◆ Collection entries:
━━━━━━

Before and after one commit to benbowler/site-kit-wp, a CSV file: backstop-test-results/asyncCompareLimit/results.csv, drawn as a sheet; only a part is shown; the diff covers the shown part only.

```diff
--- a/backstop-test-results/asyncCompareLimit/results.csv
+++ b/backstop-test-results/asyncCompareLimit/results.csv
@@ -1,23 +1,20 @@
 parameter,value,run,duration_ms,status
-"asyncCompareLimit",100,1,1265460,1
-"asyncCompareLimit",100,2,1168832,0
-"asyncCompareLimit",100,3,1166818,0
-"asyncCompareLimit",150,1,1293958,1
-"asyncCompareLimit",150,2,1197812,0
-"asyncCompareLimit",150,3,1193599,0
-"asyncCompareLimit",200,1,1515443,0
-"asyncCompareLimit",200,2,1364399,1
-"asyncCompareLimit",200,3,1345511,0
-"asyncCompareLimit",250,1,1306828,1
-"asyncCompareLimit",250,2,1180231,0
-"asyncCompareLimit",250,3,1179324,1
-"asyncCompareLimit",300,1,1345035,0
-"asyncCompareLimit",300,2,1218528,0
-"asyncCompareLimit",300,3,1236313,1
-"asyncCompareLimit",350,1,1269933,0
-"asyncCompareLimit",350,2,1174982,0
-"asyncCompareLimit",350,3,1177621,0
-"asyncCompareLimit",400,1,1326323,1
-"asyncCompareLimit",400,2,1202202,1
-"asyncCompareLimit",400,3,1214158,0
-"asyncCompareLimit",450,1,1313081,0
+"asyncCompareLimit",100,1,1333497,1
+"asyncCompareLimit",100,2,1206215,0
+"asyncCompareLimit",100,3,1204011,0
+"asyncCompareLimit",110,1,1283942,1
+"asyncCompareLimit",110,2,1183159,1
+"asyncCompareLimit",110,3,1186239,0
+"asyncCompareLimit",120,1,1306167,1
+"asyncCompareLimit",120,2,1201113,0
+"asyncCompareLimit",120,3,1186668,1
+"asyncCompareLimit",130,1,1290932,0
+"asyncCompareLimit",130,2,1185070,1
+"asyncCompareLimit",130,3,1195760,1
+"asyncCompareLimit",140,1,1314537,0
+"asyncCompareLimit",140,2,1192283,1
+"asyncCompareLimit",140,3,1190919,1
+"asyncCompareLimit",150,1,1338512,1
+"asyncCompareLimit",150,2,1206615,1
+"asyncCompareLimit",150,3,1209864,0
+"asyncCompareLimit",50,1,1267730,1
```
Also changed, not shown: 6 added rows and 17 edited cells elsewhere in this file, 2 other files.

━━━━━━

◆ Exercise aim: Write out each entry exactly, and omit nothing.

◆ Solution:
Before and after one commit to benbowler/site-kit-wp, a CSV file: backstop-test-results/asyncCompareLimit/results.csv, drawn as a sheet; only a part is shown; the diff covers the shown part only.

```diff
--- a/backstop-test-results/asyncCompareLimit/results.csv
+++ b/backstop-test-results/asyncCompareLimit/results.csv
@@ -1,23 +1,20 @@
 parameter,value,run,duration_ms,status
-"asyncCompareLimit",100,1,1265460,1
-"asyncCompareLimit",100,2,1168832,0
-"asyncCompareLimit",100,3,1166818,0
-"asyncCompareLimit",150,1,1293958,1
-"asyncCompareLimit",150,2,1197812,0
-"asyncCompareLimit",150,3,1193599,0
-"asyncCompareLimit",200,1,1515443,0
-"asyncCompareLimit",200,2,1364399,1
-"asyncCompareLimit",200,3,1345511,0
-"asyncCompareLimit",250,1,1306828,1
-"asyncCompareLimit",250,2,1180231,0
-"asyncCompareLimit",250,3,1179324,1
-"asyncCompareLimit",300,1,1345035,0
-"asyncCompareLimit",300,2,1218528,0
-"asyncCompareLimit",300,3,1236313,1
-"asyncCompareLimit",350,1,1269933,0
-"asyncCompareLimit",350,2,1174982,0
-"asyncCompareLimit",350,3,1177621,0
-"asyncCompareLimit",400,1,1326323,1
-"asyncCompareLimit",400,2,1202202,1
-"asyncCompareLimit",400,3,1214158,0
-"asyncCompareLimit",450,1,1313081,0
+"asyncCompareLimit",100,1,1333497,1
+"asyncCompareLimit",100,2,1206215,0
+"asyncCompareLimit",100,3,1204011,0
+"asyncCompareLimit",110,1,1283942,1
+"asyncCompareLimit",110,2,1183159,1
+"asyncCompareLimit",110,3,1186239,0
+"asyncCompareLimit",120,1,1306167,1
+"asyncCompareLimit",120,2,1201113,0
+"asyncCompareLimit",120,3,1186668,1
+"asyncCompareLimit",130,1,1290932,0
+"asyncCompareLimit",130,2,1185070,1
+"asyncCompareLimit",130,3,1195760,1
+"asyncCompareLimit",140,1,1314537,0
+"asyncCompareLimit",140,2,1192283,1
+"asyncCompareLimit",140,3,1190919,1
+"asyncCompareLimit",150,1,1338512,1
+"asyncCompareLimit",150,2,1206615,1
+"asyncCompareLimit",150,3,1209864,0
+"asyncCompareLimit",50,1,1267730,1
```
Also changed, not shown: 6 added rows and 17 edited cells elsewhere in this file, 2 other files.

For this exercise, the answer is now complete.